Halloween is one of the most admired holidays the people are looking forward to. Even though it is quite affordable comparing to, for example, Christmas, the consumers’ expenses are still quite impressive. In 2016, US consumers spent approximately 8.4 billion U.S. dollars for the Halloween season.
According to statista.com, in 2017 people are expected to pay more than $ 9.1 billion. Such a holiday rush makes fraudsters think about new realms of Halloween tricks without treats to take even more money from consumer’s pockets. Not to be deceived and to be well informed about possible fraud look at our tips how to avoid Halloween scams.
Top 5 Halloween Scams
The excited consumer places an order on the websites and is given a tracking number. The person waits, waits and waits for an order that is supposed to come at stated time. But suddenly the delivery date turns out to be postponed. Or, even worse, the order is cancelled without any notification. It is especially disappointing when it happened right before the holiday and you haven’t prepared the plan B.

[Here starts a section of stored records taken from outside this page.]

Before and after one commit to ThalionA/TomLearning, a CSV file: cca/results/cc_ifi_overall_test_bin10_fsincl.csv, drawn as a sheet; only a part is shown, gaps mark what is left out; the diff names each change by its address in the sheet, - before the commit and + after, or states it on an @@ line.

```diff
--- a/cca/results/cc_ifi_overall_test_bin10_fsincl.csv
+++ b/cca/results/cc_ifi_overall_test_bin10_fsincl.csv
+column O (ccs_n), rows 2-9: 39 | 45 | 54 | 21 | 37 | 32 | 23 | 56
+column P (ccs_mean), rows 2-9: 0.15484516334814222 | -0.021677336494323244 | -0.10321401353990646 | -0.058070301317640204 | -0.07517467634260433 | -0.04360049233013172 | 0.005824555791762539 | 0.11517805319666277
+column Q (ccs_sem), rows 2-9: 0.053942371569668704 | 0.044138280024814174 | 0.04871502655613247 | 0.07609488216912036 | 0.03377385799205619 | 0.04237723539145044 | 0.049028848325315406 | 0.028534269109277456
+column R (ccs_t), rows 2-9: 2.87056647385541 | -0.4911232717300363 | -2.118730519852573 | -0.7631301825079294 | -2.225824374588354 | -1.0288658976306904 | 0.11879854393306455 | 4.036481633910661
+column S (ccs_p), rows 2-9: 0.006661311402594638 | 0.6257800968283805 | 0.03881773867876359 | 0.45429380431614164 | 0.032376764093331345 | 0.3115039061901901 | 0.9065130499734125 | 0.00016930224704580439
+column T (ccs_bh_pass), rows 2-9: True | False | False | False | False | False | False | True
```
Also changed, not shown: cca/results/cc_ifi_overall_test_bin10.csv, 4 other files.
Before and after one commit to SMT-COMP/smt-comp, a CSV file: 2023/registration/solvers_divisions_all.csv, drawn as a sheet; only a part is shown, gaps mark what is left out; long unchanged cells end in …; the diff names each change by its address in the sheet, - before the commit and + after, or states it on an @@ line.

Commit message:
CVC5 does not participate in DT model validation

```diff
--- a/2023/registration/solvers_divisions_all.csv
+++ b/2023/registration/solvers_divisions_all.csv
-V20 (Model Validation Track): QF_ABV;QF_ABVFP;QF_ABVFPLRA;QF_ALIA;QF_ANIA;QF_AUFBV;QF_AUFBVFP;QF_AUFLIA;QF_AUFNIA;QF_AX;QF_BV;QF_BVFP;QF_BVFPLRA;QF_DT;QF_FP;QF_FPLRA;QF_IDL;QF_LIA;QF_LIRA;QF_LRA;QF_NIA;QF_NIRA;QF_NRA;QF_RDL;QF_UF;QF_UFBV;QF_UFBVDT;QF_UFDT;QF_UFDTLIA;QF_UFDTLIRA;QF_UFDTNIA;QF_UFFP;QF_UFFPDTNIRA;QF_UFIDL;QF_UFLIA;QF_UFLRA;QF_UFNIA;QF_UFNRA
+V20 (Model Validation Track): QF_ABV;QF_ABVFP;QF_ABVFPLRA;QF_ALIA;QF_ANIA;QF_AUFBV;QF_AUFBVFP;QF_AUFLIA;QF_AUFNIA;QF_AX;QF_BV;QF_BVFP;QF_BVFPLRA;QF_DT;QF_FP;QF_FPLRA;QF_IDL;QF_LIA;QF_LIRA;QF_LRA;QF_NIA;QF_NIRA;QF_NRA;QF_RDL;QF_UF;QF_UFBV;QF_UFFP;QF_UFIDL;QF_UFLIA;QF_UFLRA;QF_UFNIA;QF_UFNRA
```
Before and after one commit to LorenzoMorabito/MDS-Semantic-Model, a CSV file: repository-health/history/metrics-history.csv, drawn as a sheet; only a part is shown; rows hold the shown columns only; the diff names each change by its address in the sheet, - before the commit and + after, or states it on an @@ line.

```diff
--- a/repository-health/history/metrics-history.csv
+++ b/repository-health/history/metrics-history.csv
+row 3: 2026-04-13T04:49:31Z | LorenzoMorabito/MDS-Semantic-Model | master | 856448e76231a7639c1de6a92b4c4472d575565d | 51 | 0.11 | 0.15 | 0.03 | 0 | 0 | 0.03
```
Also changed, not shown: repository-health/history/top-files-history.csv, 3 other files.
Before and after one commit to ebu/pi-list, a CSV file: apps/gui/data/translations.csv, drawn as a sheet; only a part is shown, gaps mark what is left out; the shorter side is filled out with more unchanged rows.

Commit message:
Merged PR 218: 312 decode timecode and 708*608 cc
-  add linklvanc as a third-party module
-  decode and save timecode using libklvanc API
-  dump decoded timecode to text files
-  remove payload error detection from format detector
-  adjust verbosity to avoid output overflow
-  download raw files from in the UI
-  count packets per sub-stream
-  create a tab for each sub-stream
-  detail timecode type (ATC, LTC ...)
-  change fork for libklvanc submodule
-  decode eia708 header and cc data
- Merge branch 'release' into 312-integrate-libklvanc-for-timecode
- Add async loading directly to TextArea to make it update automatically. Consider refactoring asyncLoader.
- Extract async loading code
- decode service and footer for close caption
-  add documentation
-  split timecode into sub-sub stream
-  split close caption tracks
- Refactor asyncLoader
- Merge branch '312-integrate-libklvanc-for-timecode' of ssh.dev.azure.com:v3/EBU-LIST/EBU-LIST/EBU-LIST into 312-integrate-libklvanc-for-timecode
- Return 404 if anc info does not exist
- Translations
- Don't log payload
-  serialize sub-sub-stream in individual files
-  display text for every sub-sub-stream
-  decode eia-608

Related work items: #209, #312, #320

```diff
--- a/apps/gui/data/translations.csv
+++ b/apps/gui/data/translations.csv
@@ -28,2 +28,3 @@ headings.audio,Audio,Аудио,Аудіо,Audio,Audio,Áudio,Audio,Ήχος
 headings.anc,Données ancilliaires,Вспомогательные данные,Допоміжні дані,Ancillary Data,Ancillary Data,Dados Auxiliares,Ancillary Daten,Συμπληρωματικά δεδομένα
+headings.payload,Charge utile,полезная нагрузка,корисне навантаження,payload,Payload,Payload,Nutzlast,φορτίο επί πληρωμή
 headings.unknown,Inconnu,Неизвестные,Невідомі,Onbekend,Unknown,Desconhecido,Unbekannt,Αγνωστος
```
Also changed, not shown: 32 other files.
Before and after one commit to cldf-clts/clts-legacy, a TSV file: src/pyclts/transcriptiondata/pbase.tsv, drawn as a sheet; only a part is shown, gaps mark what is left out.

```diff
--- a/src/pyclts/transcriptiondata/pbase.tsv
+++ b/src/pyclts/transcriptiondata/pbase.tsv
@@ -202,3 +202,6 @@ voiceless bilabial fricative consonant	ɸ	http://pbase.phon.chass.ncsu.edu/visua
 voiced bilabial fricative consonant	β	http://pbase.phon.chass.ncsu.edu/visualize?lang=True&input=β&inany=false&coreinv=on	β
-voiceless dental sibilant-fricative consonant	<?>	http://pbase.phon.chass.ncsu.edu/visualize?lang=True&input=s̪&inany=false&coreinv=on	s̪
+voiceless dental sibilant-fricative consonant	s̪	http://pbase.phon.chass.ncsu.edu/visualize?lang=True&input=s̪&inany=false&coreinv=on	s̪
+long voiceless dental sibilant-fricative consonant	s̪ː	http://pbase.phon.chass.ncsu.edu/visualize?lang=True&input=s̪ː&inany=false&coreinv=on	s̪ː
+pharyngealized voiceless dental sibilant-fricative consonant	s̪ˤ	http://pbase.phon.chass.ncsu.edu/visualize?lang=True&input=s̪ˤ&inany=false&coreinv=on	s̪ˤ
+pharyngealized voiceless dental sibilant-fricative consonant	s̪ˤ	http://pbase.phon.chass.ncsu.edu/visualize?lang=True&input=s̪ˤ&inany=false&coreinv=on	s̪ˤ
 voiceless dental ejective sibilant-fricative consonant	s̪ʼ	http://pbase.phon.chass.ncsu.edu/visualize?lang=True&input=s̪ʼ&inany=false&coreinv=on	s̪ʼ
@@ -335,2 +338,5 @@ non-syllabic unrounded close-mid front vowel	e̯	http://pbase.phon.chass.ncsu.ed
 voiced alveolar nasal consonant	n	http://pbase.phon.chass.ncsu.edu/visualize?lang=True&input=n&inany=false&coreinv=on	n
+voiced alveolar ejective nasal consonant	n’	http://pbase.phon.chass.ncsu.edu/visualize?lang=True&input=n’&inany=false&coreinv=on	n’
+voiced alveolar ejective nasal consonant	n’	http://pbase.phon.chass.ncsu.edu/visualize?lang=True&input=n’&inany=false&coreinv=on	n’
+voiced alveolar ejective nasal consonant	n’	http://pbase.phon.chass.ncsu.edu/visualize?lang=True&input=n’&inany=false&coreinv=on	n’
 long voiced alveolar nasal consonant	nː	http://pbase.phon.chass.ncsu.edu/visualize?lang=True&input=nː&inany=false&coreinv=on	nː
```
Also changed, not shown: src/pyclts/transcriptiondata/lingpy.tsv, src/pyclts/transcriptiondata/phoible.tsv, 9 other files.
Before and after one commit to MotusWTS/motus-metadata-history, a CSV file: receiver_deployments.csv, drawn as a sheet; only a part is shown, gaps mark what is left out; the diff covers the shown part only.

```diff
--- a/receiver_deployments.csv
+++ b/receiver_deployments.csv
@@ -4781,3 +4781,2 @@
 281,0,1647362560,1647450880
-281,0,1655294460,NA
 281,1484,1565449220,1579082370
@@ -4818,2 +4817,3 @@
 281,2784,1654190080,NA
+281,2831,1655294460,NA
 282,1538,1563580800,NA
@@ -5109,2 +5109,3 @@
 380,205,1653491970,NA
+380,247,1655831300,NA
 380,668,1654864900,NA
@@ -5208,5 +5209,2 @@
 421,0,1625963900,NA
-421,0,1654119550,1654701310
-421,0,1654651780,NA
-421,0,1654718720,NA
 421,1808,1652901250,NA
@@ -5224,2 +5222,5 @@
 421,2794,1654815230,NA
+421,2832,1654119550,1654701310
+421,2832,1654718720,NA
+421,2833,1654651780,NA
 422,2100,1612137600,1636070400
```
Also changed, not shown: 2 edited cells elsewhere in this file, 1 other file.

Such a Halloween scam faced Pissed Consumer users. For example, a Disney Store customer ordered Halloween costumes for 2 granddaughters but the items didn’t come:
" …I was directed to the shipping dates of 5-7 business days. Called next day 10/25 and was given a tracking number that had a label created on 10/21 but still had not shipped. Called on Wednesday 10/26 and she reordered my order with 2 days shipping and stated it would be here Saturday 10/29. The order did not arrive, called Disney and was told the order would not come…"
A Newegg client received the letter that the order was cancelled.
"I ordered a $200 costume from Newegg.I received an email from them that stated: We regret to inform you that your order was auto-voided by our system because it was not shipped in a timely manner. ?????..."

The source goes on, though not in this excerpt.